It’s a shame, because $100,000 Pyramid is a joy to play. Each round begins after you click on one of the pyramids’ three categories, after which you’re given a series of clues that help you identify the right words associated with that category. If you get at all six words correct, you’ll earn a stash of bonus cash and a set of points. If you do well enough in all three categories, you’ll then advance to a timed Winner’s Circle where you’ll use the clues to guess what the words have in common. And if you manage to pull that off perfectly, you’ll get to lord over your friends with your weekly winnings. Socially, the game is limited to leaderboards, but you can win $100,000 in in-game currency if a friend of yours plays a game you send them and gets every answer right.
The $100,000 Pyramid shines because it demands some thought, unlike games such as Deal or No Deal that rely more on chance. That doesn’t mean that the game requires Herculean feats of intellect, but it does mean that some clues will stump you even if you buy the optional hint. The hints themselves usually work fine, but you’ll sometimes wish that you had Dick Clark on hand to decide whether or not your answer is close enough to count. At its worst, it’s hard to make sense of the clues.
Consider one of my own rounds. While playing the Winner’s Circle, my clues were “two” and “smile.” Even after purchasing an additional clue, I couldn’t figure out for the life of me that the answer was “dimples.” Elsewhere, I was forced to play a category that demanded answers that only a resident of San Francisco would know. On the plus side, you need not be Mavis Beacon to win thanks to the game’s intelligent system for recognizing words. Even after typing correct answers with outlandish typos(“internissssssion” for “intermission,” for example), the game never failed to give me credit.

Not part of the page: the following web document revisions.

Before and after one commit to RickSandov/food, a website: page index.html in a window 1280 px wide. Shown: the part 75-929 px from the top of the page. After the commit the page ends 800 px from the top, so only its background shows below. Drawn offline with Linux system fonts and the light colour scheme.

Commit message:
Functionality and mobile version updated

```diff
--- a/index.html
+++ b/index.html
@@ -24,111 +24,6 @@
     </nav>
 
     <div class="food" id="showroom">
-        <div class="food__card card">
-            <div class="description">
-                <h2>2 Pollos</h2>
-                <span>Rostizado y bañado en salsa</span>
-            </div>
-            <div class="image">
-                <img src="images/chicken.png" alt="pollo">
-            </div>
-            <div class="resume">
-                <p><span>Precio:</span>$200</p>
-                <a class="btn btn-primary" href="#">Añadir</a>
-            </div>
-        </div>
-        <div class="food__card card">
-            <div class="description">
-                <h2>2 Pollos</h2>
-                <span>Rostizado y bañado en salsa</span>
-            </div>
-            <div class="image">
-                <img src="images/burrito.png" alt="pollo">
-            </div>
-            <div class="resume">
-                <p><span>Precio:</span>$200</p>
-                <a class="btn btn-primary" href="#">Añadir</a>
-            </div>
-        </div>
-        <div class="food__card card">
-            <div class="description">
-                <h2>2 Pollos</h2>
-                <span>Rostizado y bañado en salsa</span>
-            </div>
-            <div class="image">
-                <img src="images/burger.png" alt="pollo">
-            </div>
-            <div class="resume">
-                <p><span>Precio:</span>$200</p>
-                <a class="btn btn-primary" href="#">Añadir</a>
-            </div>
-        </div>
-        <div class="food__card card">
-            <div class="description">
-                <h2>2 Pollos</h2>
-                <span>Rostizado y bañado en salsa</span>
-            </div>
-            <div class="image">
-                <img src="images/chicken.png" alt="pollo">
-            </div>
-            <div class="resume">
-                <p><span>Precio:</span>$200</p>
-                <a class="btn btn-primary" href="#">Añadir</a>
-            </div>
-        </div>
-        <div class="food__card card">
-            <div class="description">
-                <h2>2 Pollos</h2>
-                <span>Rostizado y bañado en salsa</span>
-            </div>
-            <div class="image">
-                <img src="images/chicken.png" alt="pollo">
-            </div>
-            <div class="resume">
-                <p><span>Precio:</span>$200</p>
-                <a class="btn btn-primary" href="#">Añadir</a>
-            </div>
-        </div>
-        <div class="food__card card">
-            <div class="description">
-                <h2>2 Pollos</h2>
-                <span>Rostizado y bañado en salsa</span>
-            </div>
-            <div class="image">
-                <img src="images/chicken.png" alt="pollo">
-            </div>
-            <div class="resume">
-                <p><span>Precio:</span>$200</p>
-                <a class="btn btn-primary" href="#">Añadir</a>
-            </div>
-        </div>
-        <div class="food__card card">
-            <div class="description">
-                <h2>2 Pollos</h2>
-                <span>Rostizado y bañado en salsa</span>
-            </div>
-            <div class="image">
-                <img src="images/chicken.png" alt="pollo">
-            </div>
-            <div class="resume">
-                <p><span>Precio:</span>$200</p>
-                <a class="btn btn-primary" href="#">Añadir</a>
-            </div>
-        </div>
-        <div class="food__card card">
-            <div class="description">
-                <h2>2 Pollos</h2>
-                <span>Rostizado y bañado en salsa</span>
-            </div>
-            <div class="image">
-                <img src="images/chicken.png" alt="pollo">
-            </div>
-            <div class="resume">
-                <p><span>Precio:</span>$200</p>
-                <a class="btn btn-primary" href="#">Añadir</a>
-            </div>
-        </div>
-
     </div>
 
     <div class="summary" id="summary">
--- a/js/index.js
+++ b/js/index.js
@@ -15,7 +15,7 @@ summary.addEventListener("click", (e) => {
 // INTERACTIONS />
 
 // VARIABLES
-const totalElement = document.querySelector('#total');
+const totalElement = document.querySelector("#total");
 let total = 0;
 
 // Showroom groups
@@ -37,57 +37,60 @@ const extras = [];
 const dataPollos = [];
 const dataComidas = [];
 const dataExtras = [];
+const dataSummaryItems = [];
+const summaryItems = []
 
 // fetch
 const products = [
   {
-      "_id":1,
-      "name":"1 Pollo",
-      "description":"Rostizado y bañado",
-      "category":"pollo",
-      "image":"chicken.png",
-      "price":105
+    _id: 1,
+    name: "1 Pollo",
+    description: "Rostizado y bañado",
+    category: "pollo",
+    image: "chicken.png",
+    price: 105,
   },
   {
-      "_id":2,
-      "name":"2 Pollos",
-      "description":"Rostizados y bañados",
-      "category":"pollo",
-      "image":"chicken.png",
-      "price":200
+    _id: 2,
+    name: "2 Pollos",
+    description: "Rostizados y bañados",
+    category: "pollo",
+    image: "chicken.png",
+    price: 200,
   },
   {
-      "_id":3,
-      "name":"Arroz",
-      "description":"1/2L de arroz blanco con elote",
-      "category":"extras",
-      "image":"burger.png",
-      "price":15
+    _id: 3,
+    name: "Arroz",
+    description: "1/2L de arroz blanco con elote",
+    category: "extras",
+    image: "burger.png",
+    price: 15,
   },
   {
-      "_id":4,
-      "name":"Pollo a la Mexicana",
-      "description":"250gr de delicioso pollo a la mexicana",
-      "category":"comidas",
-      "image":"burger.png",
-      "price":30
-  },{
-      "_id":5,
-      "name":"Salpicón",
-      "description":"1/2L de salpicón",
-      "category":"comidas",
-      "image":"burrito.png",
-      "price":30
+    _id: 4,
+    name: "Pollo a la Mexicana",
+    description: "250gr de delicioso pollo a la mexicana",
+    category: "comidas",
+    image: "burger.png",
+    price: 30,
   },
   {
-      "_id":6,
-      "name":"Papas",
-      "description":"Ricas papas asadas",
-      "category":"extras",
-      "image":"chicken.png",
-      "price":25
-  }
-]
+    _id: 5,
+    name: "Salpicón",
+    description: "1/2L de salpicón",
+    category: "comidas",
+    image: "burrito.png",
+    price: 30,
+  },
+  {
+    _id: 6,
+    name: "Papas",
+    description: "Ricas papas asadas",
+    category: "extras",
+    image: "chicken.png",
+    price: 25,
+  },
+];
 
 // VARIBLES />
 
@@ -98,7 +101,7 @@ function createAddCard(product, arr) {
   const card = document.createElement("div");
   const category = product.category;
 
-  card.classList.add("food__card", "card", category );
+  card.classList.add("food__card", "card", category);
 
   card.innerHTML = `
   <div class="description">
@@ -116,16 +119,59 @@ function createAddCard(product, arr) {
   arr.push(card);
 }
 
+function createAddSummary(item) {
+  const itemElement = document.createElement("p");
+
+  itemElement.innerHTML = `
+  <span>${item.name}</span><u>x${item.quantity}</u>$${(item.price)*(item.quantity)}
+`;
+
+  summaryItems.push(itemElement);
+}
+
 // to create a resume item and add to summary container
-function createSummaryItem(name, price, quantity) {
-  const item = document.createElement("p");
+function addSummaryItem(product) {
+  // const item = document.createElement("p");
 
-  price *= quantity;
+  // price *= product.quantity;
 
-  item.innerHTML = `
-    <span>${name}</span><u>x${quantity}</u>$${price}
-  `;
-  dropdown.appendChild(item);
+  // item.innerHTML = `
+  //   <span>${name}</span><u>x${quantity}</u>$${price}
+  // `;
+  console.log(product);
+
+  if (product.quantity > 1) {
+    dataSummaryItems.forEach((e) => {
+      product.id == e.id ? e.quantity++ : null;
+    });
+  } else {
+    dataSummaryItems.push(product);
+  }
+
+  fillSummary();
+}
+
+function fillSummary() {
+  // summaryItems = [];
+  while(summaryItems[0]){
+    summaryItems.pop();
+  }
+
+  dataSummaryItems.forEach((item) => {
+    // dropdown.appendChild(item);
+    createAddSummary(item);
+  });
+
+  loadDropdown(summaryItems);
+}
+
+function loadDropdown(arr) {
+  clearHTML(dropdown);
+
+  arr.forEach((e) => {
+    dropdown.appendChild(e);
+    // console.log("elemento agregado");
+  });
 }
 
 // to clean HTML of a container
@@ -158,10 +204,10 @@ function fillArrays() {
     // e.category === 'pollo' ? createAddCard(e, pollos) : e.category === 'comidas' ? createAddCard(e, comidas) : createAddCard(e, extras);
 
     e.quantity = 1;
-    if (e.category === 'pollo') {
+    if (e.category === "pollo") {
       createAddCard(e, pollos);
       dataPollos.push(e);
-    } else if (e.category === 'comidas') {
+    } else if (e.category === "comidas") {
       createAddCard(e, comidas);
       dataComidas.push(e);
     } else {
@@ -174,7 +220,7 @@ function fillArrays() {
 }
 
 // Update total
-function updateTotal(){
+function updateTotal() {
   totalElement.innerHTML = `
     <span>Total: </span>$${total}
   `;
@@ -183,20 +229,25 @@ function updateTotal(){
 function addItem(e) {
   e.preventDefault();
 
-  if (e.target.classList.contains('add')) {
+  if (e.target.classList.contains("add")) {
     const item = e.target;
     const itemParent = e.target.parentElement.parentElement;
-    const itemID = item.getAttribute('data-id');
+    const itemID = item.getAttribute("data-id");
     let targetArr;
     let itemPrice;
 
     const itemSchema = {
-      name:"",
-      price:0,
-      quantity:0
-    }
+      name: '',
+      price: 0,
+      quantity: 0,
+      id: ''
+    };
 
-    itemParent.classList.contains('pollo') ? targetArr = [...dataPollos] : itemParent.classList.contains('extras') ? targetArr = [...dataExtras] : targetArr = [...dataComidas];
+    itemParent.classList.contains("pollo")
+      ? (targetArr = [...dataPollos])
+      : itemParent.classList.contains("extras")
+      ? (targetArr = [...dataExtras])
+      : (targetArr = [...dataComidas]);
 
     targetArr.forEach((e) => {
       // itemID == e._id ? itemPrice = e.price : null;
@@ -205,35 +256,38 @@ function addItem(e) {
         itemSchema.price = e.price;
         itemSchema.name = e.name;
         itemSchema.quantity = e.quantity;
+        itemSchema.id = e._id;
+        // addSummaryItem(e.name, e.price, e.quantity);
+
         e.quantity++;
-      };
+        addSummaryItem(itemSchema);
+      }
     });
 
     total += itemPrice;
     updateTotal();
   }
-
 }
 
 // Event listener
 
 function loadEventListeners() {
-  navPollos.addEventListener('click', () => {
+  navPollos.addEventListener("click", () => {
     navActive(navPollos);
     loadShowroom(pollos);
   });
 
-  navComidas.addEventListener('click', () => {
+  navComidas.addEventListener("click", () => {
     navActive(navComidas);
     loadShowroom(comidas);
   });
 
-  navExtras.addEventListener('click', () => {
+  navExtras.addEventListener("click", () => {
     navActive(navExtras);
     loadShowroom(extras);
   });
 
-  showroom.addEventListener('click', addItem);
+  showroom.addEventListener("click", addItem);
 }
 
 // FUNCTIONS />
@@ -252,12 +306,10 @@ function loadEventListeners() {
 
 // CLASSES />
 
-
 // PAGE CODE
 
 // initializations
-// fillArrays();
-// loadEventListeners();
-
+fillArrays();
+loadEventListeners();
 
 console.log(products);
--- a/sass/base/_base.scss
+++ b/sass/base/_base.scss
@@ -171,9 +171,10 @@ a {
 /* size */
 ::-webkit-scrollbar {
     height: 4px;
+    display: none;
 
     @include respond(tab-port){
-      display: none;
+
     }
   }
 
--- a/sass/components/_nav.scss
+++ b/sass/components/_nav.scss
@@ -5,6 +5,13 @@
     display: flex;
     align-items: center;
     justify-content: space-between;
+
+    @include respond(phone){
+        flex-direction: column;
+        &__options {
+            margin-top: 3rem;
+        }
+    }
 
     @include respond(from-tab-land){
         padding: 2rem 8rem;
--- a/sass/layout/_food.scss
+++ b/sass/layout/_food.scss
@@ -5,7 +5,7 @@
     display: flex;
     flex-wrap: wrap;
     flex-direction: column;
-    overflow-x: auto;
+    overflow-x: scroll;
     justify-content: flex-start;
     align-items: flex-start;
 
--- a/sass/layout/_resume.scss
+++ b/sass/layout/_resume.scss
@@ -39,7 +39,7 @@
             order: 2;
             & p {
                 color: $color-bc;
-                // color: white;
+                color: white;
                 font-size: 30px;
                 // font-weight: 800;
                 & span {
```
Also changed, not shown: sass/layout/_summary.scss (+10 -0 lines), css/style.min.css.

But that’s only when it works. That $100,000 you can win if your friends get every answer right? You often won’t be able to collect it thanks to an error screen that shuts down your game every time you open up a message. Those helpful hints? They’ll sometimes repeat the clues you’ve already been given, most notably in a category dealing with prime numbers.
You can’t even directly purchase a new game with the cash you’ve accumulated. As it stands, the only way you can play a game beyond 12-hour freebie is by amassing collections of five knickknacks that you buy with you winnings. Considering the already strict limitations on gameplay, these can take days to complete. If you don’t feel like waiting to complete a collection, you’re expected to pay a minimum of 10 Facebook credits if you wish to play more than one game every 12 hours or so.
The $100,000 Pyramid is a fine game waiting to happen, but in between the errors messages and the once-a-day gameplay, you’re probably better off with a less stingy title.